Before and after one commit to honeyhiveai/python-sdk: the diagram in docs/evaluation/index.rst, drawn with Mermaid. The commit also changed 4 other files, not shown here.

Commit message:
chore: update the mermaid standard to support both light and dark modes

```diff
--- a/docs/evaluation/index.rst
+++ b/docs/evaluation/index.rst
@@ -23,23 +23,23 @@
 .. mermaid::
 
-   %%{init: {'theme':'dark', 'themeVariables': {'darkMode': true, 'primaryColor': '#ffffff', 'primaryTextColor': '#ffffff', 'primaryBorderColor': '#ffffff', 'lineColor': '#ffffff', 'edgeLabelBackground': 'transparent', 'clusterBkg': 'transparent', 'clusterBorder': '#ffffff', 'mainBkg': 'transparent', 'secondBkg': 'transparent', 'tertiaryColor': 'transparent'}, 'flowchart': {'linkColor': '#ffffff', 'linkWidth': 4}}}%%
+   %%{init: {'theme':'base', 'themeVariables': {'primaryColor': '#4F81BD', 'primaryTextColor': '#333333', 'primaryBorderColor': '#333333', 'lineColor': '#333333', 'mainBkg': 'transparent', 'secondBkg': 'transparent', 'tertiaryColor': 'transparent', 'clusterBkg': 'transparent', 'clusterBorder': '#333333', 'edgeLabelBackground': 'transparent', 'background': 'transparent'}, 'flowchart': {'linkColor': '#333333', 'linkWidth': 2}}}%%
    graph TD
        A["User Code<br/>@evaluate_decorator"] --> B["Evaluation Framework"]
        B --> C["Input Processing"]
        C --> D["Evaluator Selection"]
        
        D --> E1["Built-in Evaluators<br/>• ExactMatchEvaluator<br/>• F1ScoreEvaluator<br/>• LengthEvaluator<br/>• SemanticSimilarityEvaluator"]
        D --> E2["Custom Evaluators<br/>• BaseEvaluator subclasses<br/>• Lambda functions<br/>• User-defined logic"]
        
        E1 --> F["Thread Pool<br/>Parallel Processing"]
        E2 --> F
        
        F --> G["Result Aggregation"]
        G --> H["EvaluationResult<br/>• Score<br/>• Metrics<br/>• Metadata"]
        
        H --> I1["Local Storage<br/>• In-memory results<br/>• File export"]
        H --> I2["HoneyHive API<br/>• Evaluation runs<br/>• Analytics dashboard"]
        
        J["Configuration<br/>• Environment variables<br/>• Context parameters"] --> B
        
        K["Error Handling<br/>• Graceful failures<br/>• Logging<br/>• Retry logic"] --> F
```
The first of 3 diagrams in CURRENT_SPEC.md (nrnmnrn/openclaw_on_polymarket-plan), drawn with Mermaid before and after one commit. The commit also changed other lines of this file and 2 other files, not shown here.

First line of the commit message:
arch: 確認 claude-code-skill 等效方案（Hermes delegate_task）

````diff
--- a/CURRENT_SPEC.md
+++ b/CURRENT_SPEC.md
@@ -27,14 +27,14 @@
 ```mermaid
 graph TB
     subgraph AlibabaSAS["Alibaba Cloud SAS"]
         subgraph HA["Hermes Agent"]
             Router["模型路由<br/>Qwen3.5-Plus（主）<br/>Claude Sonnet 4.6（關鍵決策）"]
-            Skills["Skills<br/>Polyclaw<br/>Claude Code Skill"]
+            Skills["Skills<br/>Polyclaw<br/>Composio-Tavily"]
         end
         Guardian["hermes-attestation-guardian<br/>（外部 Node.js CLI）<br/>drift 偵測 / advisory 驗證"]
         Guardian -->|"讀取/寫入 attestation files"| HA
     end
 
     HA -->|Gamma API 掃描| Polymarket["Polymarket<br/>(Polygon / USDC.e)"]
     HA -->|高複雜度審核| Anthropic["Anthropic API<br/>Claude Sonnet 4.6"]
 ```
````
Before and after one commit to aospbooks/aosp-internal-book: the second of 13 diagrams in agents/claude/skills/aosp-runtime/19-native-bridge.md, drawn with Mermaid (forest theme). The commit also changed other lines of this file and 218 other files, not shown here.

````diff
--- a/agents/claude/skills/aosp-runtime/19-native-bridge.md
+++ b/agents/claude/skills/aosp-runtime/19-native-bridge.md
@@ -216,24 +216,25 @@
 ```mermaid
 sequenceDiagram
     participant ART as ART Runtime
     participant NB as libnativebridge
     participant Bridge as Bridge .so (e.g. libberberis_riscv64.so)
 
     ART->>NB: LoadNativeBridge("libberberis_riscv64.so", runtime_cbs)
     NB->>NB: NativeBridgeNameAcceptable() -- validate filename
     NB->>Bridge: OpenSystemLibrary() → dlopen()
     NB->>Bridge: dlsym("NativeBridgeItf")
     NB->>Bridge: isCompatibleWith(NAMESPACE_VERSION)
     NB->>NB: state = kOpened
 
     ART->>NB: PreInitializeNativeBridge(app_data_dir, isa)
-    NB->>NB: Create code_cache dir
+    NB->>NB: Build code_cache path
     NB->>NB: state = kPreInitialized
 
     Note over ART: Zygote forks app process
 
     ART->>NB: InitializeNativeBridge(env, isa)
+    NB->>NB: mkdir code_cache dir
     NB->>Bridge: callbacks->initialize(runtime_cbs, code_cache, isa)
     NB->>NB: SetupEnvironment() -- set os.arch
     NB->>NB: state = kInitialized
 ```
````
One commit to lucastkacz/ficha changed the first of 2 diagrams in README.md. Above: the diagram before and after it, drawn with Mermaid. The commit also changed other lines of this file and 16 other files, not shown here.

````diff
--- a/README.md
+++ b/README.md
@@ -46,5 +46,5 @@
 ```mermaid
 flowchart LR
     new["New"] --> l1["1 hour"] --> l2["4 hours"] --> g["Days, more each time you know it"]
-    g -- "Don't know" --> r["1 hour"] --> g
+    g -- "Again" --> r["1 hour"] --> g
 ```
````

→ **WORK REQUIRED**: In the entries above, find each line with "index" and list it.

→ **RESPONSE BOX**:
Before and after one commit to honeyhiveai/python-sdk: the diagram in docs/evaluation/index.rst, drawn with Mermaid. The commit also changed 4 other files, not shown here.
--- a/docs/evaluation/index.rst
+++ b/docs/evaluation/index.rst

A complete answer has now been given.